It is one of the tropical diseases listed in Sivakumar and Pelly's chapter of Oh's Manual (Ch. 73, p.743). Literally two paragraphs are spent on it; but the detailed model answer gives one the impression that the college expects a much more indepth knowledge of these tropical pathogens than a mere familiarity with the limited content of the Manual.
As such, the question favours infectious diseases specialists and people working in Queensland. For the rest of us, indepth knowledge must come from journal articles and textbook chapters.
Of specific interest:
The clinical features of leptospirosis are also presented in a good 2011 article, which asserts a certain order of importance over the protean manifestations of this disease. For the time-poor exam candidate, one can condense this wisdom in the following manner:
Leptospirosis in general:
Weil's disease in particular:
People describe a "biphasic" course.
Once the spirochetes generate a vigorous antibody response, their numbers in the bloodstream dwindle (that usually takes about a week). Thereafter, they remain adherent to the renal tubular epithelium, and are shed into the urine.
The Sanford Guide recommends benzylpenicillin.
Alternatives include ceftriaxone or doxycycline.
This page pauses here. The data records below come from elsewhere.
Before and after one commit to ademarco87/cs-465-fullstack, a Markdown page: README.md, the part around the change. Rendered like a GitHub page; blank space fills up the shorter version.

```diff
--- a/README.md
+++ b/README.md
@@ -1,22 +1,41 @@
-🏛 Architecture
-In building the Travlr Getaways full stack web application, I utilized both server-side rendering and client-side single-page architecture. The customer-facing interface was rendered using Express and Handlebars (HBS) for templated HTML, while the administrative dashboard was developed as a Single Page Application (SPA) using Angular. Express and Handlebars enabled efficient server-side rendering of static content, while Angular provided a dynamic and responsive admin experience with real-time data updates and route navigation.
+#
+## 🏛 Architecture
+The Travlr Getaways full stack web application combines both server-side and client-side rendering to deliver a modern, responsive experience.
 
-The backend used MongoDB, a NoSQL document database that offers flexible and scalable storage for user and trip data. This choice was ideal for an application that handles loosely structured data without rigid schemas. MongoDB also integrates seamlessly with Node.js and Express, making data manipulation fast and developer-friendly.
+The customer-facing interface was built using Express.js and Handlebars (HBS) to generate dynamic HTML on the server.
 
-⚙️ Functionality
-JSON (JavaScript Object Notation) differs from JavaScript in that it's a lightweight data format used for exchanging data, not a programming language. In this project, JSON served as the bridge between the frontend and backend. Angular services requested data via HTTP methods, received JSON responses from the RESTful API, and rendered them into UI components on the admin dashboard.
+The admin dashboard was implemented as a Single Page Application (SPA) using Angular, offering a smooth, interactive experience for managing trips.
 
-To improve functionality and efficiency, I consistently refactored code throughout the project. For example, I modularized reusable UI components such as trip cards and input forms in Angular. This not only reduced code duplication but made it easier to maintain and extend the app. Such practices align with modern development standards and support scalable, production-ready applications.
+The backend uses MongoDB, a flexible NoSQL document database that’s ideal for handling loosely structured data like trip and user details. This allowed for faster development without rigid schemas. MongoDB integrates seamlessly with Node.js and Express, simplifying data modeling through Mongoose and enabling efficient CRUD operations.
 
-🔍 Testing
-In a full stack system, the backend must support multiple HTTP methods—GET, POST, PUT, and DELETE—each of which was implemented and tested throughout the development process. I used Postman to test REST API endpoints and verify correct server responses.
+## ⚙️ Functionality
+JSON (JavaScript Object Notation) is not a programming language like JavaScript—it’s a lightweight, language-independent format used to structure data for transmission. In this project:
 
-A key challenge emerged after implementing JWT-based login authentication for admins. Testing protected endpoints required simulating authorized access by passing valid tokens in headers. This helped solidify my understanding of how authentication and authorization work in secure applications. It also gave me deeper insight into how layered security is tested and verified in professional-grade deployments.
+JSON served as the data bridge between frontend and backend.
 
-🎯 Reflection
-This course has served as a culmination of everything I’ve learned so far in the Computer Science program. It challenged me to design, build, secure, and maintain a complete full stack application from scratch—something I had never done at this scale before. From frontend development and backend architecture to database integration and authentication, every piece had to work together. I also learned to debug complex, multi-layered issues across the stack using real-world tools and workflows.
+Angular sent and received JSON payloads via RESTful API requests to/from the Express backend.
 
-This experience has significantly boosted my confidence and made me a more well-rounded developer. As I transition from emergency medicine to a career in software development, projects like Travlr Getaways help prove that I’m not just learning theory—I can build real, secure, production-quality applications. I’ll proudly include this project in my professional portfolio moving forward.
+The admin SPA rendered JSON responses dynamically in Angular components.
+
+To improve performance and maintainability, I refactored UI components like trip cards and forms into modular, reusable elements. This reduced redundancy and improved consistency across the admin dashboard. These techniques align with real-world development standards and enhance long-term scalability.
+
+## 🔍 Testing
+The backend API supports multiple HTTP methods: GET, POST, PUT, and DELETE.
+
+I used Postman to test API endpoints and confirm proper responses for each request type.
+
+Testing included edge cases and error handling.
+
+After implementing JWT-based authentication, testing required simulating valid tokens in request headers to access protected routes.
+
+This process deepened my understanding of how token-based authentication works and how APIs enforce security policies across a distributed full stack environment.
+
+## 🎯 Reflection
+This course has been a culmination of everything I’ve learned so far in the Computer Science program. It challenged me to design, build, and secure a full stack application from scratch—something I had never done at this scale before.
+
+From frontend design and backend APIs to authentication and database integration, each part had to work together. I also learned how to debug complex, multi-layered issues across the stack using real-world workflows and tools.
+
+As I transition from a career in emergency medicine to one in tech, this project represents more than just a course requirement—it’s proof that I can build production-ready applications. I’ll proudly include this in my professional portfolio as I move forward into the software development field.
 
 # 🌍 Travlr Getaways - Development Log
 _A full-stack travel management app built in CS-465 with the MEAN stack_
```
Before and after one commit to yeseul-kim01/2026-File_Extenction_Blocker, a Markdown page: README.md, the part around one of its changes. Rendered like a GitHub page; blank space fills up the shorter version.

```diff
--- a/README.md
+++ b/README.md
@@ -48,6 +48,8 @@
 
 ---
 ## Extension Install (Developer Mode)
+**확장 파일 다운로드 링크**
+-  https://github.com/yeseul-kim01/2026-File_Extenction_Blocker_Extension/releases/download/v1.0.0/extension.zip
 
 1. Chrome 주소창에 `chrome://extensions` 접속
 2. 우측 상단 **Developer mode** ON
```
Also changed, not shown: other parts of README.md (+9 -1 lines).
The course is for 7 days, is not without risk, and may be without benefit. A 2012 Cochrane review could not demonstrate any difference between antibiotic regimens, nor indeed any benefit from antibiotics in general. On the other hand, it is known that the sudden wholesale death of millions of spirochetes in one's bloodstream may give rise to the Jarisch-Herxheimer reaction, which is horrible inflammatory state featuring rigors, shock, a temperature up to 42°C, and possibly DIC.